▸ Supplied entries
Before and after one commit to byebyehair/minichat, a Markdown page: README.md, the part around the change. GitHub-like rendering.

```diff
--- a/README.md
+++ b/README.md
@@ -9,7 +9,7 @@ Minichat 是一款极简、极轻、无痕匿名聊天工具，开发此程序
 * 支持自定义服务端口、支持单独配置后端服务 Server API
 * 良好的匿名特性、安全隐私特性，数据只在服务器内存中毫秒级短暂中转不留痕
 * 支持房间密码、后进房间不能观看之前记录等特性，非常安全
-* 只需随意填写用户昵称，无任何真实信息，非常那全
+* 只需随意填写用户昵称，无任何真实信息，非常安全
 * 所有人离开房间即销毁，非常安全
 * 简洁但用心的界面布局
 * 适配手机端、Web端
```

▸ Task instructions
Look over the material above and show each line where "README" appears.

▸ Finished task
Before and after one commit to byebyehair/minichat, a Markdown page: README.md, the part around the change. GitHub-like rendering.
--- a/README.md
+++ b/README.md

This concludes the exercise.